▸ **Supplied entries**
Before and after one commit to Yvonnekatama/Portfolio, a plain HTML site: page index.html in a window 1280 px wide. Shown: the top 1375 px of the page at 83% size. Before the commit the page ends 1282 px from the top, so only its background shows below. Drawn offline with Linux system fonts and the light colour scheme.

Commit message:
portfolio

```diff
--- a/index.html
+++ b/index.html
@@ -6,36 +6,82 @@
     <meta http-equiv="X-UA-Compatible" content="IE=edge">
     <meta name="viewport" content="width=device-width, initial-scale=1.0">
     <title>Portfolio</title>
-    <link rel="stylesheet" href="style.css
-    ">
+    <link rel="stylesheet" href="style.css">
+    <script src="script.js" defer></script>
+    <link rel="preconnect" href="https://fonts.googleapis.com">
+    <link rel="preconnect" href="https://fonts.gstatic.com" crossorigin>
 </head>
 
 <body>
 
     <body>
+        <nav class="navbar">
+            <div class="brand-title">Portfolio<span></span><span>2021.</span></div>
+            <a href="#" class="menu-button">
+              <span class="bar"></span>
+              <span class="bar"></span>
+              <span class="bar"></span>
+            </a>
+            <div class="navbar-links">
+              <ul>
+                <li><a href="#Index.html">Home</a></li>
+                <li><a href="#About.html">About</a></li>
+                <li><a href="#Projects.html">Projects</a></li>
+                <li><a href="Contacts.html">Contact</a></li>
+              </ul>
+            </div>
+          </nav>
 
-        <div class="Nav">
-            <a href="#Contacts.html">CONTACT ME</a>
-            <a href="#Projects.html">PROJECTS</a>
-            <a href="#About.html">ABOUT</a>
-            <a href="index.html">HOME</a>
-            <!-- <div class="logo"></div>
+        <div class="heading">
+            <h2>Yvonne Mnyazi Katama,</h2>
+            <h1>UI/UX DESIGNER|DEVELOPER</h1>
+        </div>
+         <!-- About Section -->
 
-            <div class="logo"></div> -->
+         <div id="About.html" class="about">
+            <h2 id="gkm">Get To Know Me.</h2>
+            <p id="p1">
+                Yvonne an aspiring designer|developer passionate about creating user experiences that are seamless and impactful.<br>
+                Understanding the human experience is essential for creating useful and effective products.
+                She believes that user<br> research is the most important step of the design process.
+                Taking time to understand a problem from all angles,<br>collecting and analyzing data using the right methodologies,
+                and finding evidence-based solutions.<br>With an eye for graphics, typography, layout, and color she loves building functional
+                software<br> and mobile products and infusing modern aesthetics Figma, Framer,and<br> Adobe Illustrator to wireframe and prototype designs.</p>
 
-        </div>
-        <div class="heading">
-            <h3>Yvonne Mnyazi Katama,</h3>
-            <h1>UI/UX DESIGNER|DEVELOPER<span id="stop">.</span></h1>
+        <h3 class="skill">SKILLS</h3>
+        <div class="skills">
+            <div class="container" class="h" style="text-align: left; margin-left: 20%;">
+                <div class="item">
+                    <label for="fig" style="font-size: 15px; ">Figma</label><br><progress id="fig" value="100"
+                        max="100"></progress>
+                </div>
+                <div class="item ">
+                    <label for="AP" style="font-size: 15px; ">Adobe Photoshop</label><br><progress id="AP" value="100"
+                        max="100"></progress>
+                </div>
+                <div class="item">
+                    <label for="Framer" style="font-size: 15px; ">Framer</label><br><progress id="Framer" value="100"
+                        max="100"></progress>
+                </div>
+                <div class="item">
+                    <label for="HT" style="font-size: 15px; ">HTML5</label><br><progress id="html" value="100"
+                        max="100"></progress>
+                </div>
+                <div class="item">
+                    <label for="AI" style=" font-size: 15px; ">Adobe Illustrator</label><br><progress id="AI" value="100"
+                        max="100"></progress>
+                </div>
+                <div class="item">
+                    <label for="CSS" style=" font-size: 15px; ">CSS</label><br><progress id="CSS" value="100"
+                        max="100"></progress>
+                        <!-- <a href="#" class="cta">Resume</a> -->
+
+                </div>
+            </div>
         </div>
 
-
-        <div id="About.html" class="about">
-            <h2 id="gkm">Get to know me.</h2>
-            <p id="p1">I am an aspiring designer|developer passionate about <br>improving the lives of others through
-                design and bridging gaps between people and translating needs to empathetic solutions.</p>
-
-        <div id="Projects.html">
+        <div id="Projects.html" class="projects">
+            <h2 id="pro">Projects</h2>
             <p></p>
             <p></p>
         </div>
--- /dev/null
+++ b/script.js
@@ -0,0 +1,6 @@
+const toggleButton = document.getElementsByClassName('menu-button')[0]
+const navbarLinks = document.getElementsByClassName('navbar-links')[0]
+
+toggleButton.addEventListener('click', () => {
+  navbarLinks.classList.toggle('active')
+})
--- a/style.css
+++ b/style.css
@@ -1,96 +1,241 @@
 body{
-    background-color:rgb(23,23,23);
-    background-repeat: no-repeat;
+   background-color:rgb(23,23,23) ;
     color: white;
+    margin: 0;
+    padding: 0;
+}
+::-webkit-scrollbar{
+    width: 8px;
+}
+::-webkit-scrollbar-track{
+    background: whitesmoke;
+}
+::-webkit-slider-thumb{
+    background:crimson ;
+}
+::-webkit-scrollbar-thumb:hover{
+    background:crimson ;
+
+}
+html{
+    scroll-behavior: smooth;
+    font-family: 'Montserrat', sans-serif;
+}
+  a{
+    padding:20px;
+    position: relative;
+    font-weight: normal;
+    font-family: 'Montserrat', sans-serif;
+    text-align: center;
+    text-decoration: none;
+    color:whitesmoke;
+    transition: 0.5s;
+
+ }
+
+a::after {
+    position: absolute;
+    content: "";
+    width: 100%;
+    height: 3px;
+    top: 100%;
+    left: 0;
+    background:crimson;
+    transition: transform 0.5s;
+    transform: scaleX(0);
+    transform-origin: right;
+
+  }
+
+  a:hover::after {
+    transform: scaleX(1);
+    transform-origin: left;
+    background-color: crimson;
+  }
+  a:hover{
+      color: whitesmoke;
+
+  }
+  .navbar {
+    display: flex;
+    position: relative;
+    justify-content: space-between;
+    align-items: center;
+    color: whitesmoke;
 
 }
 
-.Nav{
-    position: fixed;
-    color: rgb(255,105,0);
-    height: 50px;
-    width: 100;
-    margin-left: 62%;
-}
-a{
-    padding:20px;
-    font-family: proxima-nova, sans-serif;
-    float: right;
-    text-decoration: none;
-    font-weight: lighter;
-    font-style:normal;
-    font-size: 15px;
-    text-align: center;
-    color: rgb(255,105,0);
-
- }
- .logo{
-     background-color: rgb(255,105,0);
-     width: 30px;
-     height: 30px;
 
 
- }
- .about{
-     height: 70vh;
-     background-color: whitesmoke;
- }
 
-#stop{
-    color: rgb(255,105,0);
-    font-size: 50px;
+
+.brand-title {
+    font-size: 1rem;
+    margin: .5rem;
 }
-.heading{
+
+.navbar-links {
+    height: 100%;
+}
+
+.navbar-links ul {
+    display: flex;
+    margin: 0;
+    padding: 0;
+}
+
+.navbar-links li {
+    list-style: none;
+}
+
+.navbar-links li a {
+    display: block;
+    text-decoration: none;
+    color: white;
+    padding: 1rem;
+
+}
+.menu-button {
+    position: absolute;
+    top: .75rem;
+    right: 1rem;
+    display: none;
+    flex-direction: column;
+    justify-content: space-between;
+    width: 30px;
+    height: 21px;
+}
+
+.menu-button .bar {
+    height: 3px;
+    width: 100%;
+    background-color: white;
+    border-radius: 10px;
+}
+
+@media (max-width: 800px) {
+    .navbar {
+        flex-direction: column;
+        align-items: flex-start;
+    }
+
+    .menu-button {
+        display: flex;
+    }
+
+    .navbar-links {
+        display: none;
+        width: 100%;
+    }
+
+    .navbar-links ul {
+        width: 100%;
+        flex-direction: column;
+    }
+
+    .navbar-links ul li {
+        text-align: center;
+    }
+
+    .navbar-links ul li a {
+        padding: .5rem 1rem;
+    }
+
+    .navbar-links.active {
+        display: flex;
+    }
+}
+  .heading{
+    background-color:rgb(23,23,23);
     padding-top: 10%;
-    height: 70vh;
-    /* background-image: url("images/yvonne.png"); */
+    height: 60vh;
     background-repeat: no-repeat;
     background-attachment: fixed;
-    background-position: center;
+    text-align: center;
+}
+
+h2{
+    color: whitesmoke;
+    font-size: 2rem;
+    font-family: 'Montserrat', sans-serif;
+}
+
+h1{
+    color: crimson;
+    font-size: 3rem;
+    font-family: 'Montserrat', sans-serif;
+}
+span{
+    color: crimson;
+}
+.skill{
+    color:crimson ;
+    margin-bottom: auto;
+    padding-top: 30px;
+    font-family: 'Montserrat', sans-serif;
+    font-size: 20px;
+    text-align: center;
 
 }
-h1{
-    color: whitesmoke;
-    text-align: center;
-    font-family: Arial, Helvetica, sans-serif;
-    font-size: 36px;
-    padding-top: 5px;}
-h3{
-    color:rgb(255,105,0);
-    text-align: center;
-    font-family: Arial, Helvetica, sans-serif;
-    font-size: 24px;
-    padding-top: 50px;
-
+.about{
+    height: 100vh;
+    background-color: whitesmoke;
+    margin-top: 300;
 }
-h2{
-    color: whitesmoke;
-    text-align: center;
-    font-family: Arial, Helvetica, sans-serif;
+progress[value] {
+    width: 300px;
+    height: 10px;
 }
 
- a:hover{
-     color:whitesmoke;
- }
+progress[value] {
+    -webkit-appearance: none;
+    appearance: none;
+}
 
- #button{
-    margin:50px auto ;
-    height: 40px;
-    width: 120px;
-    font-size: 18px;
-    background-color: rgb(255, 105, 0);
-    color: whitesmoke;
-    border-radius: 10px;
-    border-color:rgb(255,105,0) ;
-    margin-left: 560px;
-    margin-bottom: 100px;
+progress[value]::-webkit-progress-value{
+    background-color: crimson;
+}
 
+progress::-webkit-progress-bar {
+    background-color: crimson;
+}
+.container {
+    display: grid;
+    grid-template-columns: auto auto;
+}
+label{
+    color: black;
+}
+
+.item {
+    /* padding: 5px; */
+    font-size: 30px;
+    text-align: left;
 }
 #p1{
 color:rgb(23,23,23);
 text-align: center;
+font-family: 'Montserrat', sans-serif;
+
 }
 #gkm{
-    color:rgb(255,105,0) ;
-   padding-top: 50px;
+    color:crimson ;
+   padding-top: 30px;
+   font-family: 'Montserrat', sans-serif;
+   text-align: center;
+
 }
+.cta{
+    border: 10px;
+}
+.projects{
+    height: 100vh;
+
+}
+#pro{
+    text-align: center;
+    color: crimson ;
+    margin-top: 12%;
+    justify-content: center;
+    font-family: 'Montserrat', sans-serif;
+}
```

▸ **What to do**
In the lines above, locate the string "display". Copy every line where it occurs.

▸ **Expected answer**
+    display: flex;
+    display: flex;
+    display: block;
+    display: none;
+        display: flex;
+        display: none;
+        display: flex;
+    display: grid;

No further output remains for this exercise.